A sculptor, a baker, and an animator. No, this isn't the start of a bad joke. Or even a bad pun.
It's my introduction to a podcast I've loved listening to lately. If we've spoken in the last few months, chances are that I've mentioned Don't Keep Your Day Job.
I started listening to this podcast when I still had a day job and needed something hands-free to occupy me during my hour-long commutes. When I found the podcast, I had already given my notice and was trying to figure out what my freelance life would look like, so the podcast was extremely encouraging for me in this pivotal time of transformation.
Don't Keep Your Day Job
The podcast title pretty much says it all, though it doesn't reveal that it's a podcast for creative types. Each episode features someone who quit their day job to pursue the one thing that's always made them happy ... and how they made money doing it. A lot of creative professionals are great at their craft, but struggle with the business and marketing side of starting their own venture, hence why singer/songwriter Cathy Heller started the show. I've been surprised by how much I've learned not just from the writer types (so far, Emily Giffin and the one and only Grammar Girl), but also from those in completely different professions. I've been most inspired so far by the stories of a sculptor, a baker, and an animator (see — no jokes or puns! I'm good for my word).
One thing that Cathy is big on is key takeaways. Here are mine so far.
Freelancing Key Takeaways
Don't have any clients yet? Create the content first. This applies to croissants, a clothing line, comedy sketches, crafts, and of course, writing. I'm not talking about an "if you build it, they will come" mentality. I'm talking about creating the content that makes you happy, and then working like crazy to pitch it to your desired outlet. It's a lot easier to sell a blog or press release that you've already drafted. Even if you have to take a few pro bono or low-paying projects, these can work as portfolio pieces, references, and résumé fillers that can win you the bigger clients.
Disney animator and director Saul Blinkoff shared his story of trying to get employed as an animator while he was in art school.
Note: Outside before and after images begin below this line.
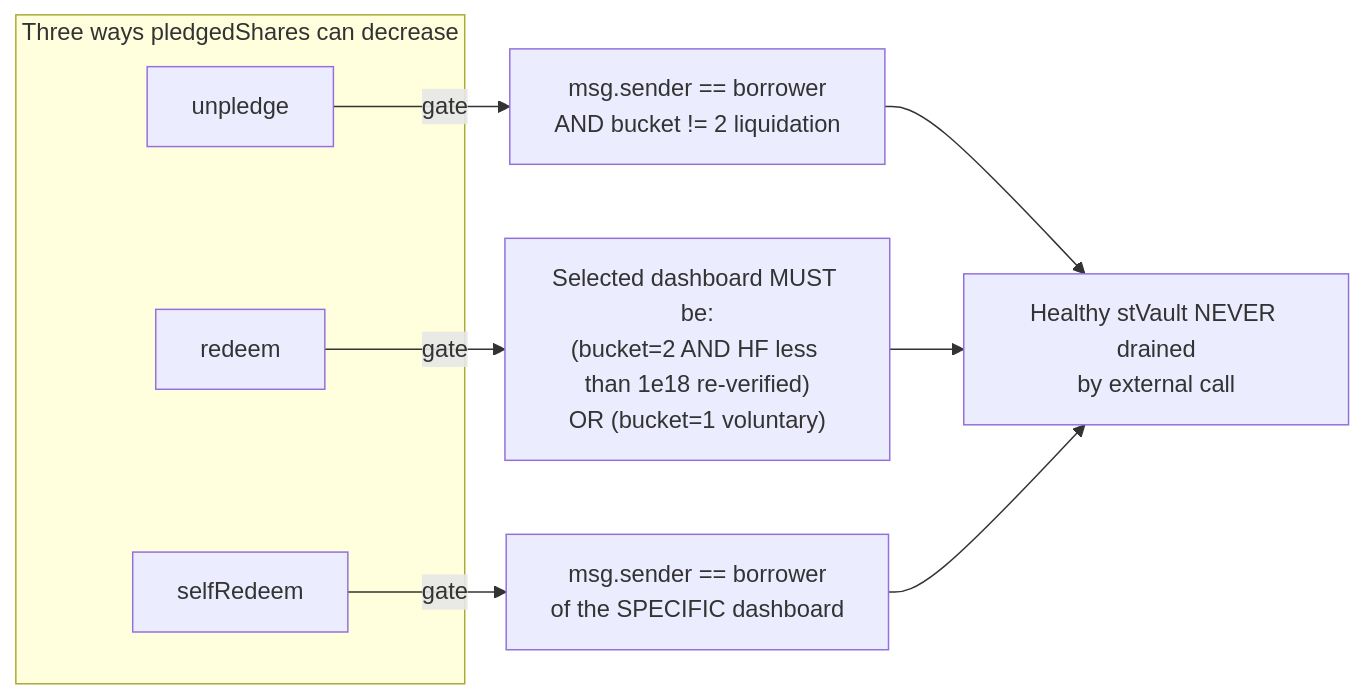
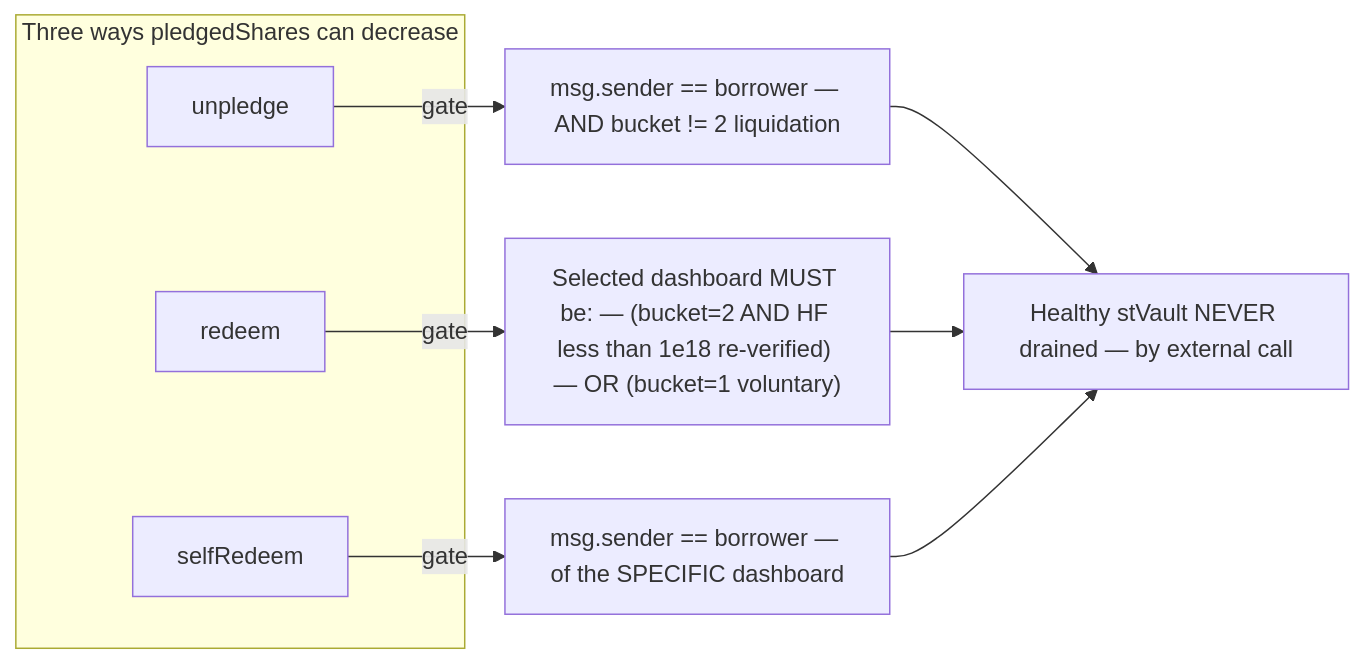
One commit to sanbir/vault-steth-adapter changed the sixth of 24 diagrams in docs/Architecture.md. Above: the diagram before and after it, drawn with Mermaid. The commit also changed other lines of this file and 1 other file, not shown here.

First line of the commit message:
docs: fix Mermaid <br/> rendering errors in Architecture.md and Liquidation-guarantees.md

````diff
--- a/docs/Architecture.md
+++ b/docs/Architecture.md
@@ -211,16 +211,16 @@
 ```mermaid
 flowchart LR
     subgraph DrainPaths["Three ways pledgedShares can decrease"]
         Unpledge["unpledge"]
         Redeem["redeem"]
         SelfRedeem["selfRedeem"]
     end
 
-    Unpledge -->|gate| G1["msg.sender == borrower<br/>AND bucket != 2 liquidation"]
-    Redeem -->|gate| G2["Selected dashboard MUST be:<br/>(bucket=2 AND HF less than 1e18 re-verified)<br/>OR (bucket=1 voluntary)"]
-    SelfRedeem -->|gate| G3["msg.sender == borrower<br/>of the SPECIFIC dashboard"]
+    Unpledge -->|gate| G1["msg.sender == borrower — AND bucket != 2 liquidation"]
+    Redeem -->|gate| G2["Selected dashboard MUST be: — (bucket=2 AND HF less than 1e18 re-verified) — OR (bucket=1 voluntary)"]
+    SelfRedeem -->|gate| G3["msg.sender == borrower — of the SPECIFIC dashboard"]
 
-    G1 --> Invariant["Healthy stVault NEVER drained<br/>by external call"]
+    G1 --> Invariant["Healthy stVault NEVER drained — by external call"]
     G2 --> Invariant
     G3 --> Invariant
 ```
````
A professor told him to write down this sentence: Nobody worked harder today than me. "If you can't say that sentence and have it be true, you don't go to bed," the professor said. Saul took that to heart, and I have tried to as well. I'll be the first to admit that most days, I go to bed complacent. But there have been several nights when I truly feel like I can claim that I earned my rest. That no one worked harder than I did that day. It's incredibly satisfying.
Many of Cathy's guests have encouraged listeners to find one or two social media platforms they really like, and stick to those, rather than spreading themselves too thin. This is a familiar concept from my PR days, but it's a message I need to be reminded of. I'm only on Facebook and Instagram right now, and that's just fine with me, since even just those two platforms are constantly changing. Once I feel comfortable with those two, I may expand, but only if I feel that it's something my clients need.
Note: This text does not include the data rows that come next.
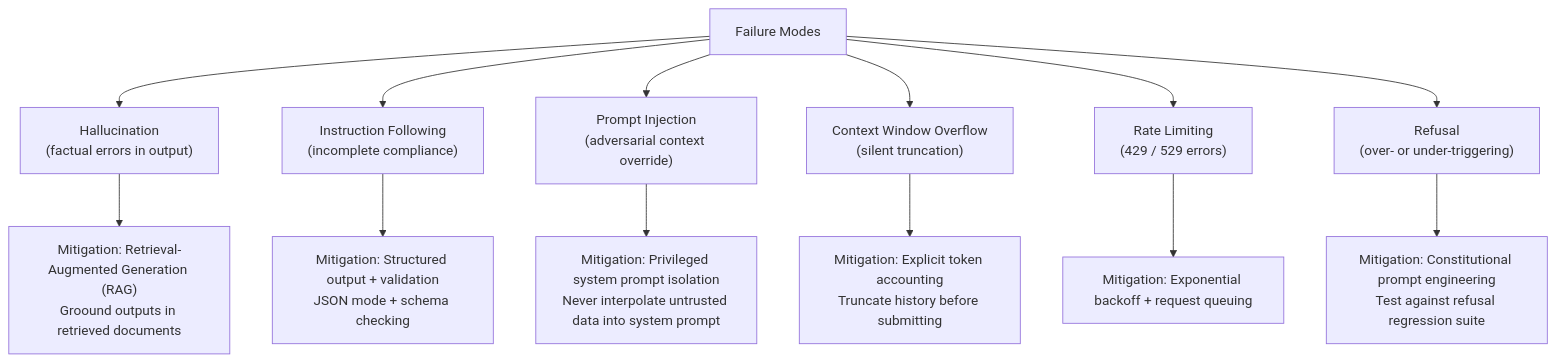
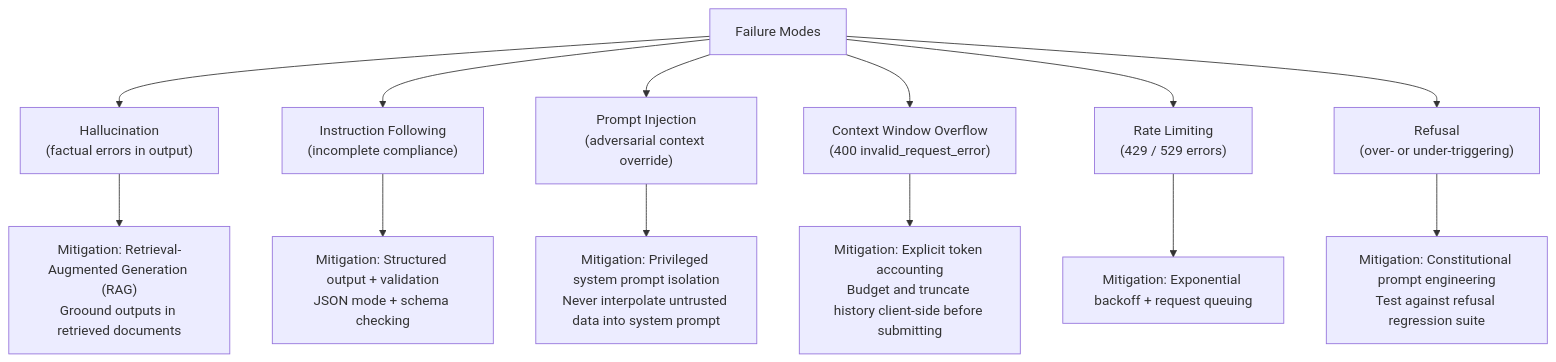
Before and after one commit to blebleblee/synapse: the fifth of 5 diagrams in topics/computing/ai/claude_and_anthropic_apis/lesson_01_ai_claude_overview.md, drawn with Mermaid. The commit also changed other lines of this file and 187 other files, not shown here.

````diff
--- a/topics/computing/ai/claude_and_anthropic_apis/lesson_01_ai_claude_overview.md
+++ b/topics/computing/ai/claude_and_anthropic_apis/lesson_01_ai_claude_overview.md
@@ -612,17 +612,17 @@
 ```mermaid
 graph TD
     FM["Failure Modes"]
     FM --> HF["Hallucination\n(factual errors in output)"]
     FM --> IC["Instruction Following\n(incomplete compliance)"]
     FM --> PR["Prompt Injection\n(adversarial context override)"]
-    FM --> CW["Context Window Overflow\n(silent truncation)"]
+    FM --> CW["Context Window Overflow\n(400 invalid_request_error)"]
     FM --> RL["Rate Limiting\n(429 / 529 errors)"]
     FM --> RF["Refusal\n(over- or under-triggering)"]
 
     HF --> H1["Mitigation: Retrieval-Augmented Generation (RAG)\nGroound outputs in retrieved documents"]
     IC --> I1["Mitigation: Structured output + validation\nJSON mode + schema checking"]
     PR --> P1["Mitigation: Privileged system prompt isolation\nNever interpolate untrusted data into system prompt"]
-    CW --> C1["Mitigation: Explicit token accounting\nTruncate history before submitting"]
+    CW --> C1["Mitigation: Explicit token accounting\nBudget and truncate history client-side before submitting"]
     RL --> R1["Mitigation: Exponential backoff + request queuing"]
     RF --> R2["Mitigation: Constitutional prompt engineering\nTest against refusal regression suite"]
 ```
````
- Along the lines of Instagram, sculptor Brian Giniewski offered two practical pieces of advice. First, he said to remind your followers that they can turn their post notifications on for your account. That way, your posts will bubble up to the top of their feeds. Second, he said that his personal business policy has been to avoid the use of hashtags in his posts. "Hashtags may gain more followers in the beginning, but often, those people quickly drop off. We prefer to slowly build up followers, who we find are really loyal and engage with us a lot on Instagram." Granted, Brian uses his posts to sell particular products to his audience, rather than spark a conversation, but I still was struck by the no-hashtags idea, as it seems more authentic. I haven't completely thrown off all hashtags, but I'm definitely considering it. Social media followers of mine, hold me to this!
- Don't get in your own way. Cathy and her guests speak a lot about obstacles they faced to get to where they are. There are the expected external obstacles of financing, finding a market, and promoting your product. But something they also explore is the internal obstacle of yourself. One photographer recalled a low point in her career as she drove through Hollywood, only to see billboard after billboard of photos that she didn't believe she would ever be worthy of. As she continued to drive, she saw one of her very own photos featuring a movie she had just shot. OK, so we're not all going to have that Hollywood billboard moment. But I can relate to the moment prior to that one, full of self-doubt and fear. I can only hope that the encouragement of others and a true love for my work will keep me going in these hard times, and keep me from giving up.
These are just a few of so many lessons I've learned from this show. And no, I wasn't asked by Cathy Heller to write this. Consider it free content that I created. Because I think there are a lot of other creative dreamers out there who could use some encouragement. There is a way to make money doing the thing you love and are really good at. You just have to work harder than the butcher, the baker, and the candlestick-maker.
Comment below with your advice for anyone starting out on the freelance path! Advice on staying motivated, hashtags, and how not to get embarrassed while listening to this podcast while driving with my windows down is appreciated.